Donald Dunn, Andover’s athletic director, approached Wil in 1958 and made him an offer to come to Andover and coach varsity basketball. He started teaching and coaching at Andover High School in the 1959 school year, and in the next 24 years his Andover High basketball teams won 377 games and lost only 122, winning a state title in 1970. Overall, between NH and MA, he compiled a record of 469 wins and 146 losses. It must be rare for a coach to win state titles in two states.
I spoke to Mr. Hixon last week, reminding him that I was in his history class in 1960. He remembered my political views, and I told him he was one of the best teachers I ever had. He left teaching in favor of school administration, and was principal for his last four years before retiring in 1991. In one of those years, Andover High was picked as one of the country’s 10 best schools by a national magazine.
“I believe in loyalty,” he explained to me as we discussed his career. As the coach of the baseball JVs when Ted Boudreau was varsity coach, a foolish rule was put in place saying a coach had to teach in the school he coached in. Whether it was aimed at Ted Boudreau or not, the rule cost him his varsity baseball job since he was a junior high teacher. As the JV coach, Hixon was offered the varsity coaching job, but he refused to take it out of his friendship with Boudreau. It must have been a heck of a sacrifice for a guy who loved baseball.

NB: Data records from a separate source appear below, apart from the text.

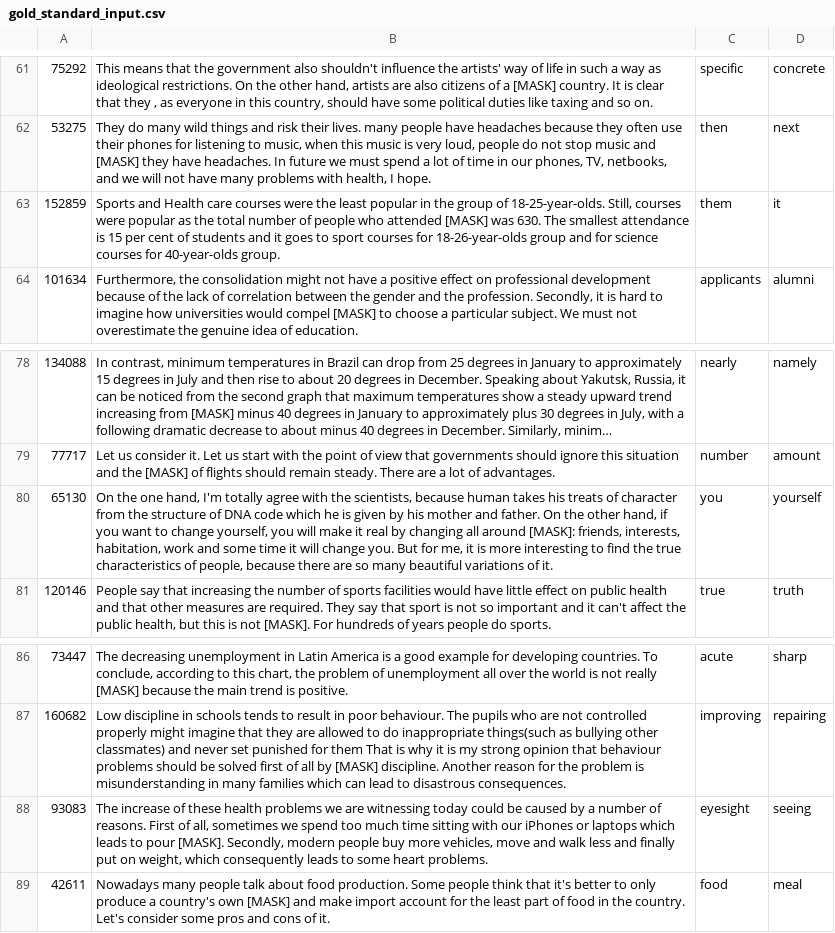
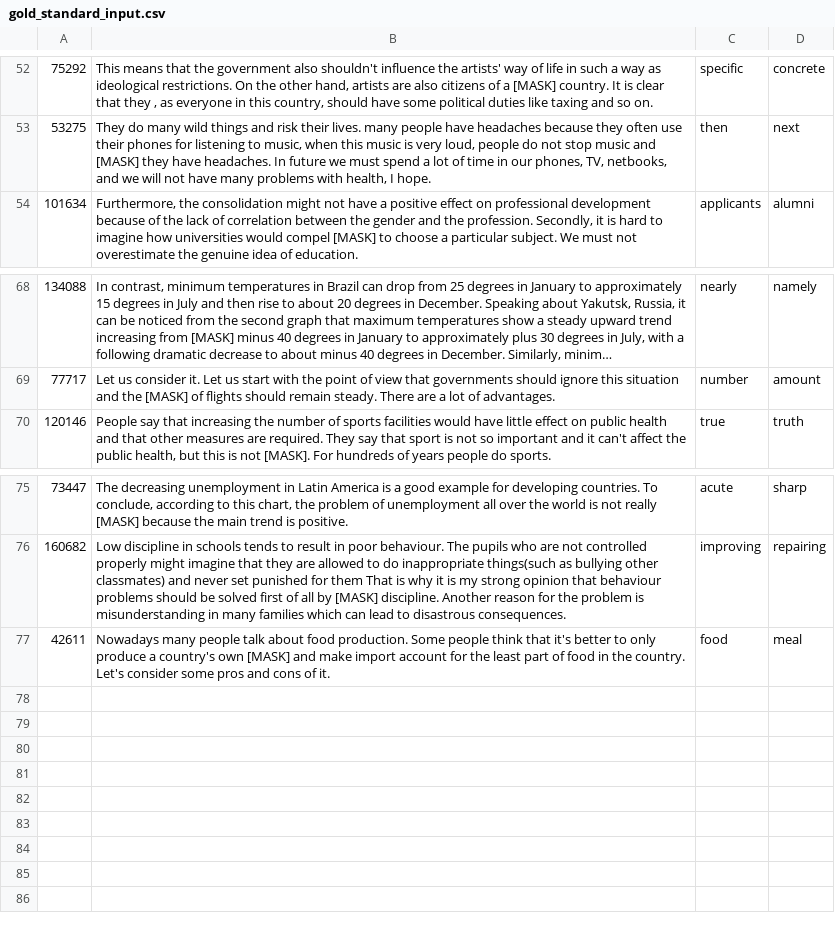
Before and after one commit to nicklogin/DisractorSelector, a CSV file: gold_standard/gold_standard_input.csv, drawn as a sheet; only a part is shown, gaps mark what is left out; long unchanged cells end in …; the diff covers the shown part only.

```diff
--- a/gold_standard/gold_standard_input.csv
+++ b/gold_standard/gold_standard_input.csv
@@ -62,3 +53,2 @@
 53275; They do many wild things and risk their lives. many people have headaches because they often use their phones for listening to music, when this music is very loud, people do not stop music and [MASK] they have headaches. In future we must spend a lot of time in our phones, TV, netbooks, and we will not have many problems with health, I hope.;then;next
-152859; Sports and Health care courses were the least popular in the group of 18-25-year-olds. Still, courses were popular as the total number of people who attended [MASK] was 630. The smallest attendance is 15 per cent of students and it goes to sport courses for 18-26-year-olds group and for science courses for 40-year-olds group.;them;it
 101634; Furthermore, the consolidation might not have a positive effect on professional development because of the lack of correlation between the gender and the profession. Secondly, it is hard to imagine how universities would compel [MASK] to choose a particular subject. We must not overestimate the genuine idea of education.;applicants;alumni
@@ -79,3 +69,2 @@
 77717; Let us consider it. Let us start with the point of view that governments should ignore this situation and the [MASK] of flights should remain steady. There are a lot of advantages.;number;amount
-65130; On the one hand, I'm totally agree with the scientists, because human takes his treats of character from the structure of DNA code which he is given by his mother and father. On the other hand, if you want to change yourself, you will make it real by changing all around [MASK]: friends, interests, habitation, work and some time it will change you. But for me, it is more interesting to find the true characteristics of people, because there are so many beautiful variations of it.;you;yourself
 120146; People say that increasing the number of sports facilities would have little effect on public health and that other measures are required. They say that sport is not so important and it can't affect the public health, but this is not [MASK]. For hundreds of years people do sports.;true;truth
@@ -87,3 +76,2 @@
 160682; Low discipline in schools tends to result in poor behaviour. The pupils who are not controlled properly might imagine that they are allowed to do inappropriate things(such as bullying other classmates) and never set punished for them That is why it is my strong opinion that behaviour problems should be solved first of all by [MASK] discipline. Another reason for the problem is misunderstanding in many families which can lead to disastrous consequences.;improving;repairing
-93083; The increase of these health problems we are witnessing today could be caused by a number of reasons. First of all, sometimes we spend too much time sitting with our iPhones or laptops which leads to pour [MASK]. Secondly, modern people buy more vehicles, move and walk less and finally put on weight, which consequently leads to some heart problems.;eyesight;seeing
 42611;Nowadays many people talk about food production. Some people think that it's better to only produce a country's own [MASK] and make import account for the least part of food in the country. Let's consider some pros and cons of it.;food;meal
```
Also changed, not shown: 9 removed rows elsewhere in this file, 6 other files.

Wil and his wife Dawn, whom many of us remember as the pleasant, attractive woman who worked in the high school’s front office, live in southern New Hampshire on waterfront property, and they have three adult children and seven grandchildren, one of whom is a world class diver, and he’s still in high school..